#### Records provided
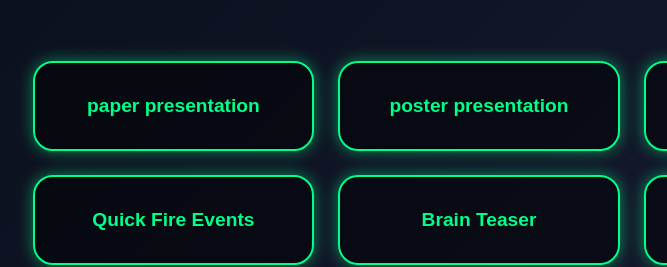
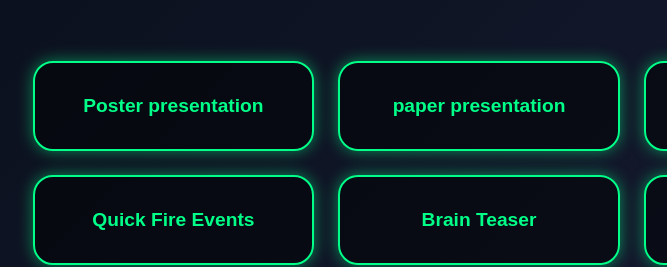
Before and after one commit to SyedAbrarAhmad/nipuna2025, a plain HTML site: page index.html in a window 1280 px wide. Shown: the part 184-451 px from the top of the page, 161-828 px from the left. Drawn offline with nearby package versions, Linux system fonts and the light colour scheme.

Commit message:
Update index.html

```diff
--- a/index.html
+++ b/index.html
@@ -221,8 +221,8 @@
   <!-- Events -->
   <main>
     <section class="grid">
-      <a class="card" href="https://syedabrarahmad.github.io/symposium/">paper presentation</a>
-      <a class="card" href="https://syedabrarahmad.github.io/visual/">poster presentation</a>
+      <a class="card" href="https://syedabrarahmad.github.io/symposium/">Poster presentation</a>
+      <a class="card" href="https://syedabrarahmad.github.io/visual/">paper presentation</a>
       <a class="card" href="https://syedabrarahmad.github.io/technical/">Tecnical quiz</a>
       <a class="card" href="https://syedabrarahmad.github.io/fire/">Quick Fire Events</a>
       <a class="card" href="https://syedabrarahmad.github.io/brainstorm/">Brain Teaser</a>
```
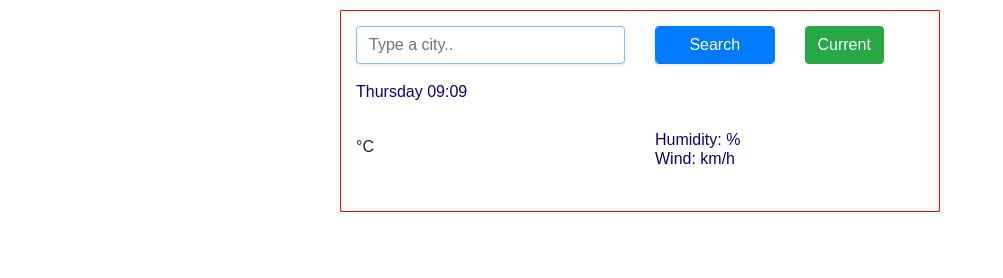
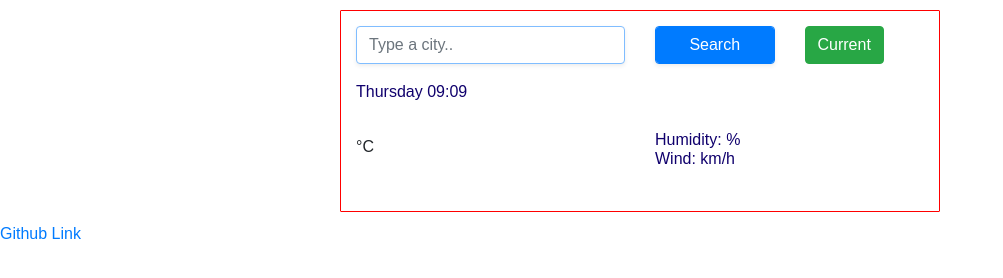
Before and after one commit to Valerieehlers/weather-app, a website built with Parcel: page index.html in a window 1280 px wide. Shown: the whole page, without its empty margins (0-1003 px from the left). Built offline with nearby package versions, Linux system fonts and the light colour scheme; no server answers.

Commit message:
Update index.html

```diff
--- a/index.html
+++ b/index.html
@@ -68,5 +68,6 @@
       </div>
     </div>
     <script src="src/index.js"></script>
+    <a href="https://github.com/Valerieehlers/weather-app">Github Link</a>
   </body>
 </html>
```
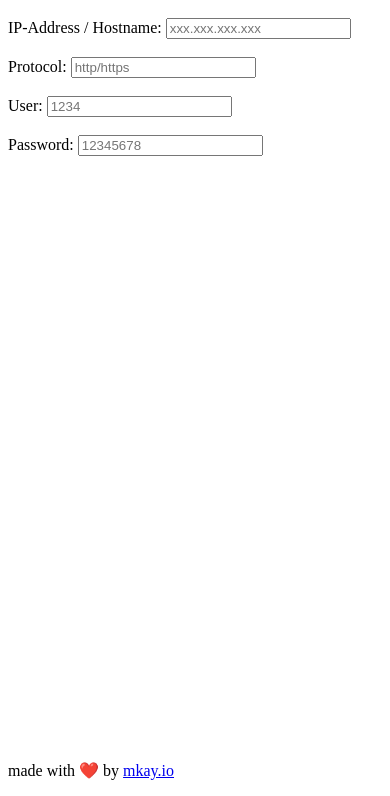
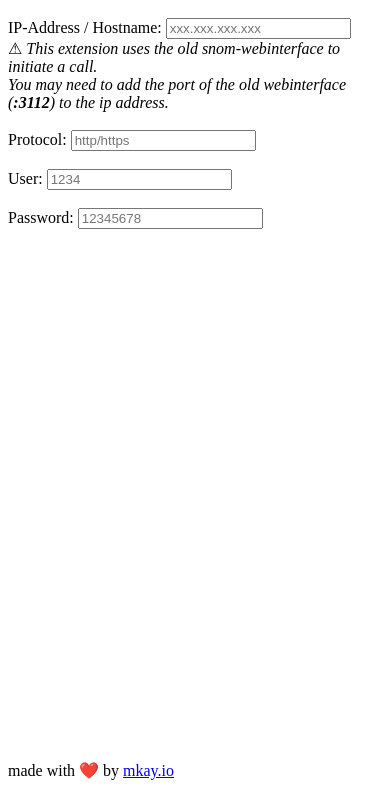
Before and after one commit to mkay-io/snomdialer, a browser extension: page options.html in a window 390 px wide. Shown: the part 48-844 px from the top of the page. Drawn offline with Linux system fonts and the light colour scheme.

Commit message:
added an explanation for newer phone interfaces

```diff
--- a/options.html
+++ b/options.html
@@ -12,7 +12,11 @@
       type="text"
       placeholder="xxx.xxx.xxx.xxx"
       id="cfgIpPhone"
-    /><br /><br />
+    /><br />&#9888; &#65039;<i
+      >This extension uses the old snom-webinterface to initiate a call.<br />
+      You may need to add the port of the old webinterface
+      (<strong>:3112</strong>) to the ip address.</i
+    ><br /><br />
     <label for="cfgProtocol">Protocol:</label>
     <input type="text" placeholder="http/https" id="cfgProtocol" /><br /><br />
     <label for="cfgUser">User:</label>
```
Also changed, not shown: manifest.json.
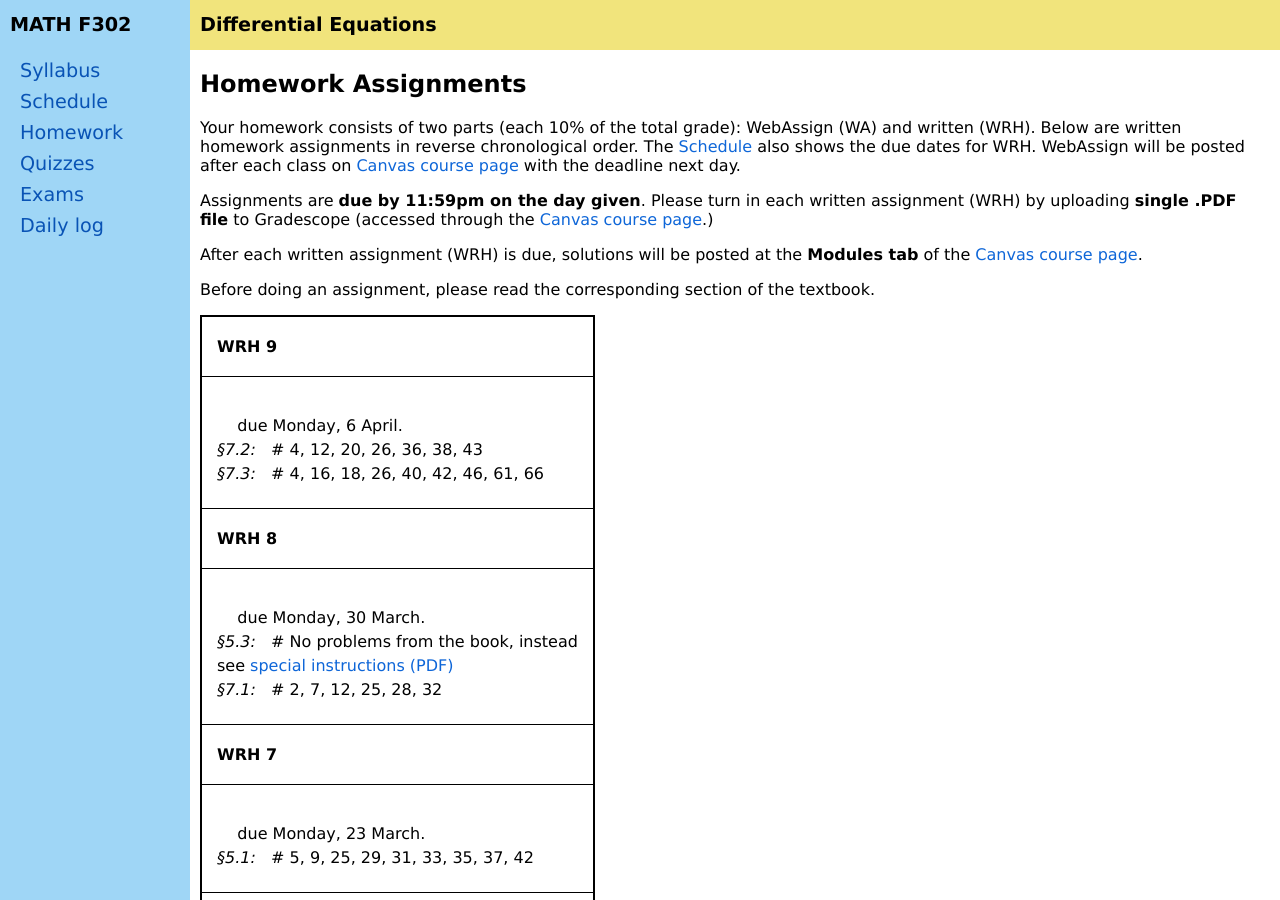
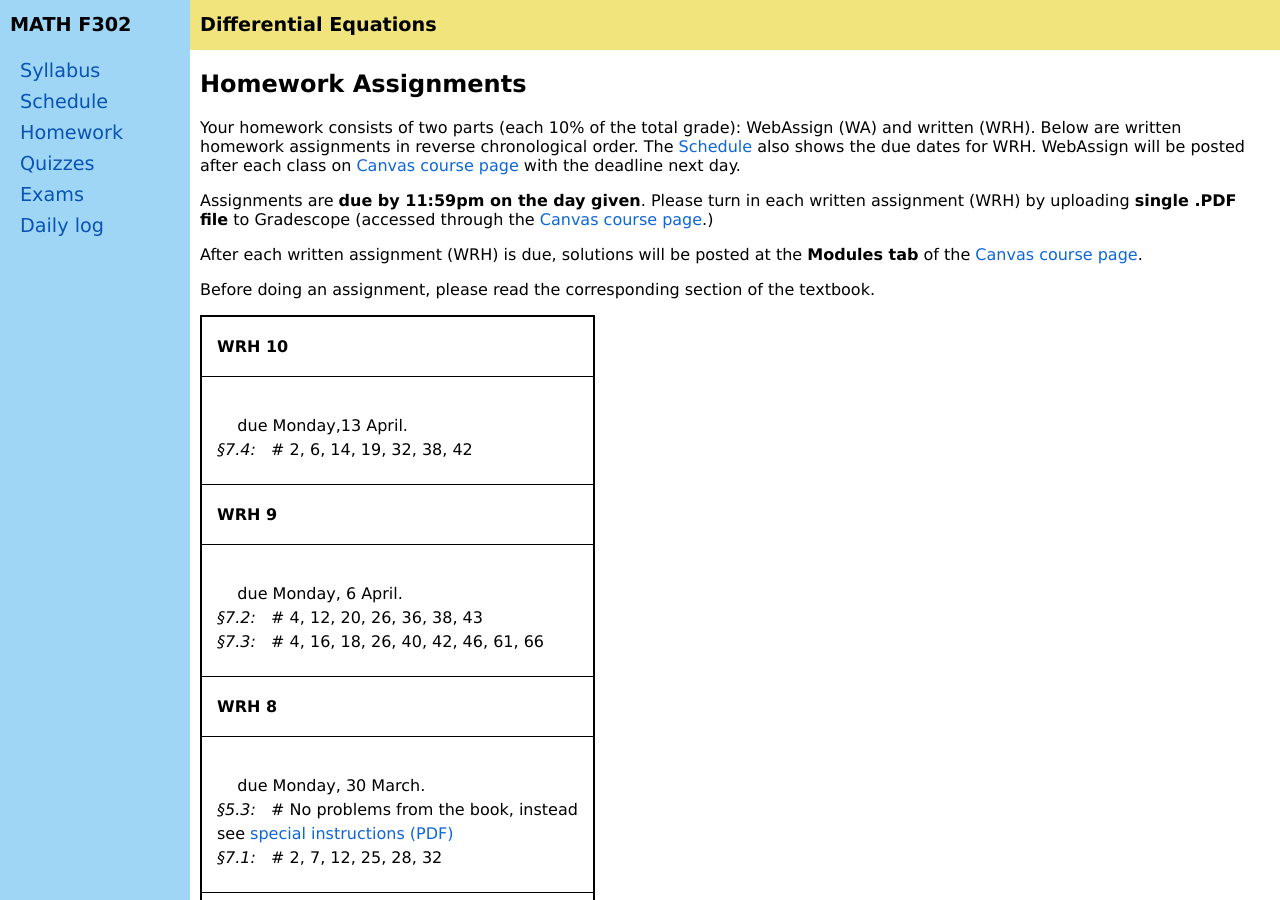
Before and after one commit to blackcurrantpi/ode, a Jekyll site: the page built from homework.md, in a window 1280 px wide and 900 px high. Built offline with Jekyll 4.4.1, drawn with Linux system fonts in a browser that asks for light colours.

Commit message:
post wrh

```diff
--- a/_data/homework.yml
+++ b/_data/homework.yml
@@ -11,11 +11,11 @@ homework:
 #     problems: No problems from the book, instead
 #     supp: F25/wrh8p4.pdf
 
-# - name: WRH 12
-# - due: Monday, 1 December
-#   sections:
-#   - section: 7.4
-#     problems: 2, 6, 14, 19, 32, 38, 42
+- name: WRH 10
+- due: Monday,13 April
+  sections:
+  - section: 7.4
+    problems: 2, 6, 14, 19, 32, 38, 42
 #   - section: 6.2
 #     problems: 6, 8, 14 (first 4 terms), 19, 27
 #   - section: 6.4
```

#### What is expected
Each record should be quoted exactly, with the images omitted.

#### Your response
Before and after one commit to SyedAbrarAhmad/nipuna2025, a plain HTML site: page index.html in a window 1280 px wide. Shown: the part 184-451 px from the top of the page, 161-828 px from the left. Drawn offline with nearby package versions, Linux system fonts and the light colour scheme.

Commit message:
Update index.html

```diff
--- a/index.html
+++ b/index.html
@@ -221,8 +221,8 @@
   <!-- Events -->
   <main>
     <section class="grid">
-      <a class="card" href="https://syedabrarahmad.github.io/symposium/">paper presentation</a>
-      <a class="card" href="https://syedabrarahmad.github.io/visual/">poster presentation</a>
+      <a class="card" href="https://syedabrarahmad.github.io/symposium/">Poster presentation</a>
+      <a class="card" href="https://syedabrarahmad.github.io/visual/">paper presentation</a>
       <a class="card" href="https://syedabrarahmad.github.io/technical/">Tecnical quiz</a>
       <a class="card" href="https://syedabrarahmad.github.io/fire/">Quick Fire Events</a>
       <a class="card" href="https://syedabrarahmad.github.io/brainstorm/">Brain Teaser</a>
```
Before and after one commit to Valerieehlers/weather-app, a website built with Parcel: page index.html in a window 1280 px wide. Shown: the whole page, without its empty margins (0-1003 px from the left). Built offline with nearby package versions, Linux system fonts and the light colour scheme; no server answers.

Commit message:
Update index.html

```diff
--- a/index.html
+++ b/index.html
@@ -68,5 +68,6 @@
       </div>
     </div>
     <script src="src/index.js"></script>
+    <a href="https://github.com/Valerieehlers/weather-app">Github Link</a>
   </body>
 </html>
```
Before and after one commit to mkay-io/snomdialer, a browser extension: page options.html in a window 390 px wide. Shown: the part 48-844 px from the top of the page. Drawn offline with Linux system fonts and the light colour scheme.

Commit message:
added an explanation for newer phone interfaces

```diff
--- a/options.html
+++ b/options.html
@@ -12,7 +12,11 @@
       type="text"
       placeholder="xxx.xxx.xxx.xxx"
       id="cfgIpPhone"
-    /><br /><br />
+    /><br />&#9888; &#65039;<i
+      >This extension uses the old snom-webinterface to initiate a call.<br />
+      You may need to add the port of the old webinterface
+      (<strong>:3112</strong>) to the ip address.</i
+    ><br /><br />
     <label for="cfgProtocol">Protocol:</label>
     <input type="text" placeholder="http/https" id="cfgProtocol" /><br /><br />
     <label for="cfgUser">User:</label>
```
Also changed, not shown: manifest.json.
Before and after one commit to blackcurrantpi/ode, a Jekyll site: the page built from homework.md, in a window 1280 px wide and 900 px high. Built offline with Jekyll 4.4.1, drawn with Linux system fonts in a browser that asks for light colours.

Commit message:
post wrh

```diff
--- a/_data/homework.yml
+++ b/_data/homework.yml
@@ -11,11 +11,11 @@ homework:
 #     problems: No problems from the book, instead
 #     supp: F25/wrh8p4.pdf
 
-# - name: WRH 12
-# - due: Monday, 1 December
-#   sections:
-#   - section: 7.4
-#     problems: 2, 6, 14, 19, 32, 38, 42
+- name: WRH 10
+- due: Monday,13 April
+  sections:
+  - section: 7.4
+    problems: 2, 6, 14, 19, 32, 38, 42
 #   - section: 6.2
 #     problems: 6, 8, 14 (first 4 terms), 19, 27
 #   - section: 6.4
```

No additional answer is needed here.